TASK PROMPT> Exactly retype the lines of the material from its first line to the line with "equipo de ventas.</p>", including both.

DATA LISTING>
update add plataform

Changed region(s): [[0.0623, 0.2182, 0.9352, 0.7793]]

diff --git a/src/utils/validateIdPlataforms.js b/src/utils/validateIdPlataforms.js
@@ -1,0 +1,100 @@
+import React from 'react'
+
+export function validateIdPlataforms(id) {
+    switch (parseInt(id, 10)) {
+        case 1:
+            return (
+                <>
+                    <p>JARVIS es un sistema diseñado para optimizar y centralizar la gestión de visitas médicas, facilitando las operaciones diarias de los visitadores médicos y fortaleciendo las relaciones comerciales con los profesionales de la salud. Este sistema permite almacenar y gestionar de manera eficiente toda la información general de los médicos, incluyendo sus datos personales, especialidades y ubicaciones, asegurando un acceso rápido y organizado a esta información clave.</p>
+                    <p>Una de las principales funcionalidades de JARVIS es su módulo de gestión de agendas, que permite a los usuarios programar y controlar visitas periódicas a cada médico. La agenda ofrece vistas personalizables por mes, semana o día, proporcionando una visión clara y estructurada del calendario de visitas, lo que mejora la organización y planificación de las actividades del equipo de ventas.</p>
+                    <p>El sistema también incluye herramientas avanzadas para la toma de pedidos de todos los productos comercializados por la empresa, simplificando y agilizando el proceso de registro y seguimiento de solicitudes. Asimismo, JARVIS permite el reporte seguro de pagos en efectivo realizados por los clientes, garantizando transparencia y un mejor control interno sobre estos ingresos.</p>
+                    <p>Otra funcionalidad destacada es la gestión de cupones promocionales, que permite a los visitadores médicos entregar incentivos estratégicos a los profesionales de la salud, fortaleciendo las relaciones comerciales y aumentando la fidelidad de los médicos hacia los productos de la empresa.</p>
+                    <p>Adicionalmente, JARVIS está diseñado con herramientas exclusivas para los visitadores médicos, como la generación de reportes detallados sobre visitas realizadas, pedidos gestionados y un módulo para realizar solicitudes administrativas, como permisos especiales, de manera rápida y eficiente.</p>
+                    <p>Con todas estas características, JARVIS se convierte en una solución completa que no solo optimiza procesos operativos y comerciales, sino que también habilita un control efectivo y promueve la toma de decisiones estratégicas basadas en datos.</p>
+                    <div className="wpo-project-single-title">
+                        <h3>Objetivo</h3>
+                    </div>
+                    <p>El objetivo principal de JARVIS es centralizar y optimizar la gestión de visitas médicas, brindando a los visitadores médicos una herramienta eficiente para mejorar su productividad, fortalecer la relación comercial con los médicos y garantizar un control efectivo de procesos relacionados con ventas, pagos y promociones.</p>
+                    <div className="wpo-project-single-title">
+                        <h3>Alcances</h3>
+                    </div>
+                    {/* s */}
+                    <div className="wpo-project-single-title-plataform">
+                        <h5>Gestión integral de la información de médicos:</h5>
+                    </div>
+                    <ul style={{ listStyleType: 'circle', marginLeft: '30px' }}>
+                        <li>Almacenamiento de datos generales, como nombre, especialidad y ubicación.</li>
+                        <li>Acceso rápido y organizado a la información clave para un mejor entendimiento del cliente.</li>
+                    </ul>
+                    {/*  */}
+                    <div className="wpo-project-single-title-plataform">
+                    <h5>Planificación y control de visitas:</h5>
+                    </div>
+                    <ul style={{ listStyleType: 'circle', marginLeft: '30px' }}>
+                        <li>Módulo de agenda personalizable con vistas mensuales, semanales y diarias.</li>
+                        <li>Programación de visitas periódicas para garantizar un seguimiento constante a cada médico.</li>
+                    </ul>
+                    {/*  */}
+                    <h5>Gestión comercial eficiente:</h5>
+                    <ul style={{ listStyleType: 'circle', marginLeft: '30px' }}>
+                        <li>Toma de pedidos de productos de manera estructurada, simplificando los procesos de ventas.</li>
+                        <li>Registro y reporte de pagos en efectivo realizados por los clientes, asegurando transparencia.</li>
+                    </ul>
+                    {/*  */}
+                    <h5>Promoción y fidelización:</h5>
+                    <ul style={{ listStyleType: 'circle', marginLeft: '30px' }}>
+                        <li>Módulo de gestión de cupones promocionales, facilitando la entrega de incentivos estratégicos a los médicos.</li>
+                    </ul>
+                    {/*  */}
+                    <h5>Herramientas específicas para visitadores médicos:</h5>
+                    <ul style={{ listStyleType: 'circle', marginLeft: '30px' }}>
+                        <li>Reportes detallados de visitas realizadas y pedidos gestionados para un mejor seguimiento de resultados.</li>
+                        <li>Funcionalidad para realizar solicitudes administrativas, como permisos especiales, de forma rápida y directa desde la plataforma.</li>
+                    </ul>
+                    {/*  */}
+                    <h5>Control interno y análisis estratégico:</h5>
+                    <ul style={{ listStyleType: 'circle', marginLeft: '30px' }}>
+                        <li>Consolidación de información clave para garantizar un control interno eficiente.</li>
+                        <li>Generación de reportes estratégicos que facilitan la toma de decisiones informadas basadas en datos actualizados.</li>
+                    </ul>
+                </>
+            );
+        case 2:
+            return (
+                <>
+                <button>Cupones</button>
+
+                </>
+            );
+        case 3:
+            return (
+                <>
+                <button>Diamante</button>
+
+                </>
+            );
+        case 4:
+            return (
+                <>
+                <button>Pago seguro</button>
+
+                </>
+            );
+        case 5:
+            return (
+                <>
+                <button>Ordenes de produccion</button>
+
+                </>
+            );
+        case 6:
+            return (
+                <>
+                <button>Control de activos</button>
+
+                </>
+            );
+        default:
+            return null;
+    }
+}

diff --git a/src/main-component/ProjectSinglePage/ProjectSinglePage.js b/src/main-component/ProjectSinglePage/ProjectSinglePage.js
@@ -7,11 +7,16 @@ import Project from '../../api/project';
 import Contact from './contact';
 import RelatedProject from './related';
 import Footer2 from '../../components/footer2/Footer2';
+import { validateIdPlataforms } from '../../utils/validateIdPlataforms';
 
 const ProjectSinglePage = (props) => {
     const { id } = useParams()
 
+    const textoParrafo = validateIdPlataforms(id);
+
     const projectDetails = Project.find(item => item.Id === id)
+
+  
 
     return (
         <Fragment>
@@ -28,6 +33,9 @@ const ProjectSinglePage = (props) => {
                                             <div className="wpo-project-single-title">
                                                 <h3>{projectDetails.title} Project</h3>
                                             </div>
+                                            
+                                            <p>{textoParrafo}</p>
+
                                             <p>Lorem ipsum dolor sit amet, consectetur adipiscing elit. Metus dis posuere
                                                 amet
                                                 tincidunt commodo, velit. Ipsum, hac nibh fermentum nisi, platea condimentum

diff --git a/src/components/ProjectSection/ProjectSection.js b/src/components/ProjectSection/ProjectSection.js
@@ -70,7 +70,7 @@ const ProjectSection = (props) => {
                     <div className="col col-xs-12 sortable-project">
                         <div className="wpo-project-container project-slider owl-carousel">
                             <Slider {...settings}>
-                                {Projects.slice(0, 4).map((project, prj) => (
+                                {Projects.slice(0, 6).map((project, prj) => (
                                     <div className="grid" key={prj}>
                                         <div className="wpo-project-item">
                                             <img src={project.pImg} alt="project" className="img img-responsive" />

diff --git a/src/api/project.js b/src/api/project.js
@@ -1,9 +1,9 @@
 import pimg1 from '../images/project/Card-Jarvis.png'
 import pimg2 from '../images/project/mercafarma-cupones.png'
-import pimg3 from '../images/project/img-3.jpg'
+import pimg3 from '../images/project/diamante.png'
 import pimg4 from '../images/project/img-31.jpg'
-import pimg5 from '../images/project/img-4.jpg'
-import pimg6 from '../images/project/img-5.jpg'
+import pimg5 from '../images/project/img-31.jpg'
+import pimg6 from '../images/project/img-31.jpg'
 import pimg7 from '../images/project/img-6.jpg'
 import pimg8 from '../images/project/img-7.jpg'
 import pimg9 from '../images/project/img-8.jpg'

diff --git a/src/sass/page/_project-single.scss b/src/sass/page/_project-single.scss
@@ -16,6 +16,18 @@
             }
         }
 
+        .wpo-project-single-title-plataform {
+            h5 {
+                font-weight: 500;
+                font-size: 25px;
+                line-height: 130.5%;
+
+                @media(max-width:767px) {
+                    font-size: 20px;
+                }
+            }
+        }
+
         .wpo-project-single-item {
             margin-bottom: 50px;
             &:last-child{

EXERCISE SOLUTION>
update add plataform

Changed region(s): [[0.0623, 0.2182, 0.9352, 0.7793]]

diff --git a/src/utils/validateIdPlataforms.js b/src/utils/validateIdPlataforms.js
@@ -1,0 +1,100 @@
+import React from 'react'
+
+export function validateIdPlataforms(id) {
+    switch (parseInt(id, 10)) {
+        case 1:
+            return (
+                <>
+                    <p>JARVIS es un sistema diseñado para optimizar y centralizar la gestión de visitas médicas, facilitando las operaciones diarias de los visitadores médicos y fortaleciendo las relaciones comerciales con los profesionales de la salud. Este sistema permite almacenar y gestionar de manera eficiente toda la información general de los médicos, incluyendo sus datos personales, especialidades y ubicaciones, asegurando un acceso rápido y organizado a esta información clave.</p>
+                    <p>Una de las principales funcionalidades de JARVIS es su módulo de gestión de agendas, que permite a los usuarios programar y controlar visitas periódicas a cada médico. La agenda ofrece vistas personalizables por mes, semana o día, proporcionando una visión clara y estructurada del calendario de visitas, lo que mejora la organización y planificación de las actividades del equipo de ventas.</p>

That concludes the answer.